▶ Information supplied
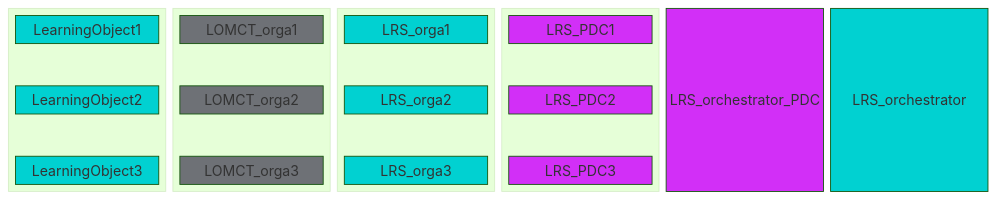
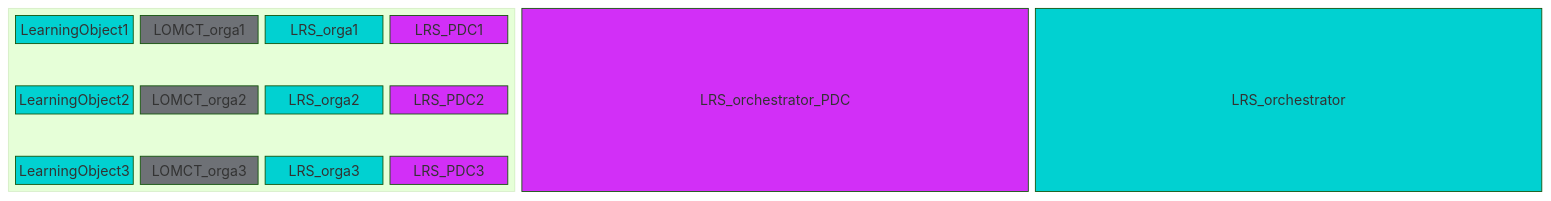
Before and after one commit to Prometheus-X-association/lomct: the first of 3 diagrams in docs/design-document.md, drawn with Mermaid (forest theme). The commit also changed other lines of this file, not shown here.

````diff
--- a/docs/design-document.md
+++ b/docs/design-document.md
@@ -179,47 +159,31 @@
 ```mermaid
 
 block-beta
 
-columns 6
+columns 3
 
 block:group1
-columns 1
-LearningObject1 space LearningObject2 space LearningObject3
-end
-
-block:group2
-columns 1
-LOMCT_orga1 space LOMCT_orga2 space LOMCT_orga3
-end
-
-block:group3
-columns 1
-LRS_orga1 space LRS_orga2 space LRS_orga3
-end
-
-block:group4
-columns 1
-LRS_PDC1 space LRS_PDC2 space LRS_PDC3
+columns 4
+LearningObject1 LOMCT_orga1 LRS_orga1 LRS_PDC1 space space space space LearningObject2 LOMCT_orga2 LRS_orga2 LRS_PDC2 space space space space LearningObject3 LOMCT_orga3 LRS_orga3 LRS_PDC3
 end
 
 LRS_orchestrator_PDC:1 LRS_orchestrator:1
-
 
 classDef colorA fill:#D22FF7,color:#fff
 classDef colorEx fill:#01D1D1,color:#fff
 classDef colorED fill:#6E7176,color:#fff
 class LearningObject1 colorEx
 class LearningObject2 colorEx
 class LearningObject3 colorEx
 class LRS_orga1 colorEx
 class LRS_orga2 colorEx
 class LRS_orga3 colorEx
 class LRS_orchestrator colorEx
 class LOMCT_orga1 colorED
 class LOMCT_orga2 colorED
 class LOMCT_orga3 colorED
 class LRS_PDC1 colorA
 class LRS_PDC2 colorA
 class LRS_PDC3 colorA
 class LRS_orchestrator_PDC colorA
 ```
````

▶ Your task
Leave the pictures out and print the records above exactly as they stand.

▶ Reply
Before and after one commit to Prometheus-X-association/lomct: the first of 3 diagrams in docs/design-document.md, drawn with Mermaid (forest theme). The commit also changed other lines of this file, not shown here.

````diff
--- a/docs/design-document.md
+++ b/docs/design-document.md
@@ -179,47 +159,31 @@
 ```mermaid
 
 block-beta
 
-columns 6
+columns 3
 
 block:group1
-columns 1
-LearningObject1 space LearningObject2 space LearningObject3
-end
-
-block:group2
-columns 1
-LOMCT_orga1 space LOMCT_orga2 space LOMCT_orga3
-end
-
-block:group3
-columns 1
-LRS_orga1 space LRS_orga2 space LRS_orga3
-end
-
-block:group4
-columns 1
-LRS_PDC1 space LRS_PDC2 space LRS_PDC3
+columns 4
+LearningObject1 LOMCT_orga1 LRS_orga1 LRS_PDC1 space space space space LearningObject2 LOMCT_orga2 LRS_orga2 LRS_PDC2 space space space space LearningObject3 LOMCT_orga3 LRS_orga3 LRS_PDC3
 end
 
 LRS_orchestrator_PDC:1 LRS_orchestrator:1
-
 
 classDef colorA fill:#D22FF7,color:#fff
 classDef colorEx fill:#01D1D1,color:#fff
 classDef colorED fill:#6E7176,color:#fff
 class LearningObject1 colorEx
 class LearningObject2 colorEx
 class LearningObject3 colorEx
 class LRS_orga1 colorEx
 class LRS_orga2 colorEx
 class LRS_orga3 colorEx
 class LRS_orchestrator colorEx
 class LOMCT_orga1 colorED
 class LOMCT_orga2 colorED
 class LOMCT_orga3 colorED
 class LRS_PDC1 colorA
 class LRS_PDC2 colorA
 class LRS_PDC3 colorA
 class LRS_orchestrator_PDC colorA
 ```
````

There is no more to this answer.